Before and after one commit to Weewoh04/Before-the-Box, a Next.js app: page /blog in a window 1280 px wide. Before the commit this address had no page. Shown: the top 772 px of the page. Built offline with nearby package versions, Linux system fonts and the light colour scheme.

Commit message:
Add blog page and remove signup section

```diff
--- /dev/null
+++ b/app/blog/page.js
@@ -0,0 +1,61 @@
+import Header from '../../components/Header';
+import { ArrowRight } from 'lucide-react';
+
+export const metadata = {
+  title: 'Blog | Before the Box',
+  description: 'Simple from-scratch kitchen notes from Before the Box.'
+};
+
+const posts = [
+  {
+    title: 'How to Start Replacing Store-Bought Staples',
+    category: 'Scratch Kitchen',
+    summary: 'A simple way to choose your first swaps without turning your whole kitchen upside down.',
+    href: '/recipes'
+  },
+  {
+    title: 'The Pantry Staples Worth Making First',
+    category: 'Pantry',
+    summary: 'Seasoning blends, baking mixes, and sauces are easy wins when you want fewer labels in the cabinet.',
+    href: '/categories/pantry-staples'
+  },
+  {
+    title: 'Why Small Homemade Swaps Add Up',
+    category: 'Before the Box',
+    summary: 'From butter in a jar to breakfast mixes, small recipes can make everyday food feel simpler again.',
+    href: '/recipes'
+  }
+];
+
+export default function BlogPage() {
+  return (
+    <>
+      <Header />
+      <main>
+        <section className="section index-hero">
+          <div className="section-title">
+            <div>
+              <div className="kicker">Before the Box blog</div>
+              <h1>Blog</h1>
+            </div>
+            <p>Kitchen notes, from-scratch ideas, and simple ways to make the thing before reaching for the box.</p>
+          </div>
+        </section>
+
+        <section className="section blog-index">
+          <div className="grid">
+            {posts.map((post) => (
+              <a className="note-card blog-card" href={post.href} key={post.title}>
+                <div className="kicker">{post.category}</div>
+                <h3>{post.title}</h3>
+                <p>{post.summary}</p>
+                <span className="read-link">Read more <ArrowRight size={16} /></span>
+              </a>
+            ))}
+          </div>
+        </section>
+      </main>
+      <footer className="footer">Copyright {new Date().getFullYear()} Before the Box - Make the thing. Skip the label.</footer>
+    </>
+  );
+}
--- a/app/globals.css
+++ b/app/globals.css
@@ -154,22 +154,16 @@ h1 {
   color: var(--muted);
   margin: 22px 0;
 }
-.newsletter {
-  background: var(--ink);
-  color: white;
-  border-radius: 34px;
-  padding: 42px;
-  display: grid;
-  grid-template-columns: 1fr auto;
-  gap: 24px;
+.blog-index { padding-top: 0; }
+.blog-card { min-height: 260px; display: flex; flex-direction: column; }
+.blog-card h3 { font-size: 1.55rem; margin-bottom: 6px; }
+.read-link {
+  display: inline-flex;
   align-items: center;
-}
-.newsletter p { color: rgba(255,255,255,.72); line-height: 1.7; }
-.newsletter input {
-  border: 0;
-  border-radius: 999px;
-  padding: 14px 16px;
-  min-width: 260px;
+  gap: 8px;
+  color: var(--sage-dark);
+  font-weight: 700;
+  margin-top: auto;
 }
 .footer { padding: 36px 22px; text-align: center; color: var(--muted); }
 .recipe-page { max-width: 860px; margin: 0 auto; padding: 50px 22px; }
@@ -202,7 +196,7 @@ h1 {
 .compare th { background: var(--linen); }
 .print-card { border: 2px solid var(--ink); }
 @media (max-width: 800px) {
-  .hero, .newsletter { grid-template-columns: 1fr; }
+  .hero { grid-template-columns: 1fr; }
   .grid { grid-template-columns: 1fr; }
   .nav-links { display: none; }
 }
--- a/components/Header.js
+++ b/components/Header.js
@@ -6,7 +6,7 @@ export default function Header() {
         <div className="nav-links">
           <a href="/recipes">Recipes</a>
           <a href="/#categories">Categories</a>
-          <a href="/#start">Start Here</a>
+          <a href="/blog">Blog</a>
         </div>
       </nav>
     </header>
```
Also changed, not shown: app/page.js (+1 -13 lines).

# EXERCISE PROMPT:
Without any alteration, retype all of the material above.

# RESULT:
Before and after one commit to Weewoh04/Before-the-Box, a Next.js app: page /blog in a window 1280 px wide. Before the commit this address had no page. Shown: the top 772 px of the page. Built offline with nearby package versions, Linux system fonts and the light colour scheme.

Commit message:
Add blog page and remove signup section

```diff
--- /dev/null
+++ b/app/blog/page.js
@@ -0,0 +1,61 @@
+import Header from '../../components/Header';
+import { ArrowRight } from 'lucide-react';
+
+export const metadata = {
+  title: 'Blog | Before the Box',
+  description: 'Simple from-scratch kitchen notes from Before the Box.'
+};
+
+const posts = [
+  {
+    title: 'How to Start Replacing Store-Bought Staples',
+    category: 'Scratch Kitchen',
+    summary: 'A simple way to choose your first swaps without turning your whole kitchen upside down.',
+    href: '/recipes'
+  },
+  {
+    title: 'The Pantry Staples Worth Making First',
+    category: 'Pantry',
+    summary: 'Seasoning blends, baking mixes, and sauces are easy wins when you want fewer labels in the cabinet.',
+    href: '/categories/pantry-staples'
+  },
+  {
+    title: 'Why Small Homemade Swaps Add Up',
+    category: 'Before the Box',
+    summary: 'From butter in a jar to breakfast mixes, small recipes can make everyday food feel simpler again.',
+    href: '/recipes'
+  }
+];
+
+export default function BlogPage() {
+  return (
+    <>
+      <Header />
+      <main>
+        <section className="section index-hero">
+          <div className="section-title">
+            <div>
+              <div className="kicker">Before the Box blog</div>
+              <h1>Blog</h1>
+            </div>
+            <p>Kitchen notes, from-scratch ideas, and simple ways to make the thing before reaching for the box.</p>
+          </div>
+        </section>
+
+        <section className="section blog-index">
+          <div className="grid">
+            {posts.map((post) => (
+              <a className="note-card blog-card" href={post.href} key={post.title}>
+                <div className="kicker">{post.category}</div>
+                <h3>{post.title}</h3>
+                <p>{post.summary}</p>
+                <span className="read-link">Read more <ArrowRight size={16} /></span>
+              </a>
+            ))}
+          </div>
+        </section>
+      </main>
+      <footer className="footer">Copyright {new Date().getFullYear()} Before the Box - Make the thing. Skip the label.</footer>
+    </>
+  );
+}
--- a/app/globals.css
+++ b/app/globals.css
@@ -154,22 +154,16 @@ h1 {
   color: var(--muted);
   margin: 22px 0;
 }
-.newsletter {
-  background: var(--ink);
-  color: white;
-  border-radius: 34px;
-  padding: 42px;
-  display: grid;
-  grid-template-columns: 1fr auto;
-  gap: 24px;
+.blog-index { padding-top: 0; }
+.blog-card { min-height: 260px; display: flex; flex-direction: column; }
+.blog-card h3 { font-size: 1.55rem; margin-bottom: 6px; }
+.read-link {
+  display: inline-flex;
   align-items: center;
-}
-.newsletter p { color: rgba(255,255,255,.72); line-height: 1.7; }
-.newsletter input {
-  border: 0;
-  border-radius: 999px;
-  padding: 14px 16px;
-  min-width: 260px;
+  gap: 8px;
+  color: var(--sage-dark);
+  font-weight: 700;
+  margin-top: auto;
 }
 .footer { padding: 36px 22px; text-align: center; color: var(--muted); }
 .recipe-page { max-width: 860px; margin: 0 auto; padding: 50px 22px; }
@@ -202,7 +196,7 @@ h1 {
 .compare th { background: var(--linen); }
 .print-card { border: 2px solid var(--ink); }
 @media (max-width: 800px) {
-  .hero, .newsletter { grid-template-columns: 1fr; }
+  .hero { grid-template-columns: 1fr; }
   .grid { grid-template-columns: 1fr; }
   .nav-links { display: none; }
 }
--- a/components/Header.js
+++ b/components/Header.js
@@ -6,7 +6,7 @@ export default function Header() {
         <div className="nav-links">
           <a href="/recipes">Recipes</a>
           <a href="/#categories">Categories</a>
-          <a href="/#start">Start Here</a>
+          <a href="/blog">Blog</a>
         </div>
       </nav>
     </header>
```
Also changed, not shown: app/page.js (+1 -13 lines).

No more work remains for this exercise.